Figure raises $70M to build its humanoid robots

I spent a bit of time at Figure’s Sunnyvale offices during a recent visit to the South Bay. The firm is currently in that semi-awkward phase where it’s ready to talk about what it’s working on — but only to a point. That means things like its process and plans are on the table, while actually showing its robot is not.

We got some renders when the company came out of stealth back in March, but beyond that, the Figure 01 robot hasn’t traveled beyond its office walls. Having seen a pre-working model, I can attest to the ambition of the whole project, but as I wrote in my long piece last week, the merits of work like this should be assessed every step along the way.

The company did, however confirm with TechCrunch that its assembled robot (bottom half+top half) took its first step ahead of its one year anniversary. “We believe that this is the fastest timeline in the industry to date,” it notes.

This morning the company announced a sizable vote of confidence in the form of a $70 million Series A. The round is led by Parkway Venture Capital and features Aliya Capital, Bold Ventures, Tamarack Global, FJ Labs and Till Reuter, the CEO of industrial arm maker, Kuka Robotics. It follows founder and CEO Brett Adcock’s self-financed $100 million seed to get things up and running.

“We’re focused on investing in companies that are pioneers in AI technology, and we believe that autonomous humanoid robots have the potential to revolutionize the labor economy,” Parkway Venture Capital’s Jesse Coors-Blankenship said in a prepared statement. “We are impressed by the rapid progress that Brett and the team of industry experts at Figure have made in the last year and are thrilled to be a financial partner to provide resources to accelerate the commercialization of Figure 01.”

These are, indeed, big rounds. There was a pre-pandemic moment when early-stage rounds were ballooning, but economic factors have brought many of them back down to earth. But robots are expensive. I mean, hardware in general is expensive, but robots are next level.
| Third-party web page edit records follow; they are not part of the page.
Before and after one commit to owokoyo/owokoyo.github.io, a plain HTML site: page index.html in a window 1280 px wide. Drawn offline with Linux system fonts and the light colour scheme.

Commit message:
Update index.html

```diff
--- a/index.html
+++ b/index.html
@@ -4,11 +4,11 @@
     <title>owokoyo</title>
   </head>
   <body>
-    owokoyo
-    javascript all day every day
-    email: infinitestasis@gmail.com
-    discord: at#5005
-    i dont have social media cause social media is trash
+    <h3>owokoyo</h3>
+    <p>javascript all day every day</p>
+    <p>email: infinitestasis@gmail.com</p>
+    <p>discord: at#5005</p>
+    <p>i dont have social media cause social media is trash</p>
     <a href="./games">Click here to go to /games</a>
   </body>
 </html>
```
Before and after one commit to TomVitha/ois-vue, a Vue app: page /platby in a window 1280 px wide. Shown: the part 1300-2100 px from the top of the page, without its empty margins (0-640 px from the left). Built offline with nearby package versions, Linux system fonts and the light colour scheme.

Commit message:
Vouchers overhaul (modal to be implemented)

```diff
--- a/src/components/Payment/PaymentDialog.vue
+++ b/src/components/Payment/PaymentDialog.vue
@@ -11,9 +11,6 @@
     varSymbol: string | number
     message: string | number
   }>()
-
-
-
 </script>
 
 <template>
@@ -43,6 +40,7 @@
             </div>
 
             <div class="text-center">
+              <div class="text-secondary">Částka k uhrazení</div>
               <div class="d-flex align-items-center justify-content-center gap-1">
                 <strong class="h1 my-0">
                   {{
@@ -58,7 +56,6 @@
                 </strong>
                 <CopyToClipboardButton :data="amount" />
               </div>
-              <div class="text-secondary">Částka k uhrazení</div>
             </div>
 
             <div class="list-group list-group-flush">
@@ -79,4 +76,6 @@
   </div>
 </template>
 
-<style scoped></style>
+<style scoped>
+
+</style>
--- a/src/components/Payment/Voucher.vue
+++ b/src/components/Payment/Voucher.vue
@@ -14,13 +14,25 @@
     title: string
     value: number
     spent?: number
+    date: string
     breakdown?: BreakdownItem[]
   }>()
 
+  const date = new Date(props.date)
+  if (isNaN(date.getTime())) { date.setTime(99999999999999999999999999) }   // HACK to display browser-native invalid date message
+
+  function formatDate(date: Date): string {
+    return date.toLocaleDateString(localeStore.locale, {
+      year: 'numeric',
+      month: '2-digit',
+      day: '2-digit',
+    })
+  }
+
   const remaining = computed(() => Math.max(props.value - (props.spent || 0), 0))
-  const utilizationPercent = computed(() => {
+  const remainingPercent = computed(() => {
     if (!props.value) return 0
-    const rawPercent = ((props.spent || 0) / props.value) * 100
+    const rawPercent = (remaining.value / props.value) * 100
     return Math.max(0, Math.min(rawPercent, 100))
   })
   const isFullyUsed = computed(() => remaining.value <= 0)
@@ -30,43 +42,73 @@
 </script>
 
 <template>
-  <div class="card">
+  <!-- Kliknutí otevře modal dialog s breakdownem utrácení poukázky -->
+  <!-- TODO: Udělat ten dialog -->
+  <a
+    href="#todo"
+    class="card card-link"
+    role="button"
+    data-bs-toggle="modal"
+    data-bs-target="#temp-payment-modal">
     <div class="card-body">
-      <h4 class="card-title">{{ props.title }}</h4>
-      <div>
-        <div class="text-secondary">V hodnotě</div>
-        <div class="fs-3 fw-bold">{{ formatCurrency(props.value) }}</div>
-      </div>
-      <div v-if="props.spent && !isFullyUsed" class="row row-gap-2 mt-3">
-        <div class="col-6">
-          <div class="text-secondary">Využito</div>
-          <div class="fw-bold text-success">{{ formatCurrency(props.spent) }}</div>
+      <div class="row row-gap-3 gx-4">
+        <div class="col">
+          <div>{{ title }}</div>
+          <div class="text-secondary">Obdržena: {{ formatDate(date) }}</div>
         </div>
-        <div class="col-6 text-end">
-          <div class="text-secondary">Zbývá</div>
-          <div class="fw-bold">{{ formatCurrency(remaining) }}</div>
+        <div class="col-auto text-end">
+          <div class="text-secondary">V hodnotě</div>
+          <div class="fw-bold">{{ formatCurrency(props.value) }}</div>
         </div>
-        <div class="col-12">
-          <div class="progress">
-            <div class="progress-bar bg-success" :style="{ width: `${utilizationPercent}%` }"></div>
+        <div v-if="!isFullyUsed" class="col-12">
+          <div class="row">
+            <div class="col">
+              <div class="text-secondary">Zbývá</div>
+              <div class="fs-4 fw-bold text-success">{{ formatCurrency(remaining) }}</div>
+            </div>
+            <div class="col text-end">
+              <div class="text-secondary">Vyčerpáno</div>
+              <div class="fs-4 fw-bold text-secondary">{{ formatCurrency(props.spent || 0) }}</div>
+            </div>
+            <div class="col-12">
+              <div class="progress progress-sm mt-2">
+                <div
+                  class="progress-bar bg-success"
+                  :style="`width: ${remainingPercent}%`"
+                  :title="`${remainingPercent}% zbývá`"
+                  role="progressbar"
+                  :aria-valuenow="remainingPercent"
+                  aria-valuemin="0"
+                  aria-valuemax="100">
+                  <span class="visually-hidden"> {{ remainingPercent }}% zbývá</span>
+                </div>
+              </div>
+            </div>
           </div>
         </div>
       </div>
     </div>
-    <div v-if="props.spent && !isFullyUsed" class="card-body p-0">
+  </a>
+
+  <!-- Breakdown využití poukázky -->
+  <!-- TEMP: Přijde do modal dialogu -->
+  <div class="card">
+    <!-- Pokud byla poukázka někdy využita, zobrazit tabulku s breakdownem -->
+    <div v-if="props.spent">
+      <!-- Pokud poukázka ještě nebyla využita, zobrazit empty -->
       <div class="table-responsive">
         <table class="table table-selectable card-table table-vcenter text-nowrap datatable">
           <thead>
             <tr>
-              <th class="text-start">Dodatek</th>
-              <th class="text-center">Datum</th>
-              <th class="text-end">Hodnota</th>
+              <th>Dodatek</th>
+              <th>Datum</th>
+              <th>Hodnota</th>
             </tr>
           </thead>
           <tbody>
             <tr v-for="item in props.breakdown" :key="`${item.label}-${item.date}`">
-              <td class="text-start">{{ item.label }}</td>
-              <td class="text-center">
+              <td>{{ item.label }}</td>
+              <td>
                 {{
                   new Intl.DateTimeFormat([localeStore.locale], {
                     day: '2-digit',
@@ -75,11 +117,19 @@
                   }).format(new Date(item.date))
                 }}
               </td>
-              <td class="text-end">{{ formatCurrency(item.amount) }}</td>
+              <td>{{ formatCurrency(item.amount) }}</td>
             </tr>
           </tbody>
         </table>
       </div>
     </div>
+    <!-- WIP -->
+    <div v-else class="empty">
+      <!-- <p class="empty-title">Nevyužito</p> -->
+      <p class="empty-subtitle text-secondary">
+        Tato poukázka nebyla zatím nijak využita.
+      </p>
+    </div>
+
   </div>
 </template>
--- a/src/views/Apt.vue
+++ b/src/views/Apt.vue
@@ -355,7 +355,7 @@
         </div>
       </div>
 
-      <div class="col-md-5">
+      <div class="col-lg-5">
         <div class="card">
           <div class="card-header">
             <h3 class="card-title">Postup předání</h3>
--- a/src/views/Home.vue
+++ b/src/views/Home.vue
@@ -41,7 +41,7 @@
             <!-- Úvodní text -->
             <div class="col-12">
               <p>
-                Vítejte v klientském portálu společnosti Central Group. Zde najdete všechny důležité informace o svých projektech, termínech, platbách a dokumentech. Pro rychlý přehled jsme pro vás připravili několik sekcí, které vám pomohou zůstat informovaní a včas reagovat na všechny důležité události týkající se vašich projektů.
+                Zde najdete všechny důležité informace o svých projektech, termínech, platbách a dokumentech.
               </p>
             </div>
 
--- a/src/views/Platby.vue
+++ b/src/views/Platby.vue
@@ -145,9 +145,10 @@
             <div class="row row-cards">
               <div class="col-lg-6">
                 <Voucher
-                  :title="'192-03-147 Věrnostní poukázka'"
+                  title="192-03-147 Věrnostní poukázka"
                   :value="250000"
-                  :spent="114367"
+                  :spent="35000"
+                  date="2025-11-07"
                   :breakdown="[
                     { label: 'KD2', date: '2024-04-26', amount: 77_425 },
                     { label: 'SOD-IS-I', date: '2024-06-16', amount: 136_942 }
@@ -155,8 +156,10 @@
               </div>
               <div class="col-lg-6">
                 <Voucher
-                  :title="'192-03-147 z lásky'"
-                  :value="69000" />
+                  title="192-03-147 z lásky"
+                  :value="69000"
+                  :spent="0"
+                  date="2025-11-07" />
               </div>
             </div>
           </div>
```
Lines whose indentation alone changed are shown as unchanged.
That’s especially true with (1) a relatively unproven form factor and (2) the notion of “general purpose” systems.

There’s a reason you don’t read about purpose-built humanoids: There are far more efficient ways to build robots that do things very well. You start exploring something like a bipedal humanoid robot when you want a system that can do the things a human can.

Figure is still quite young, having only celebrated its first birthday on May 20, but it’s been aggressively hiring talent from places like Boston Dynamics, Tesla, Apple and automotive manufacturers. In spite of speedy iterations, however, we’ve not seen much in the way of timelines from the company thus far.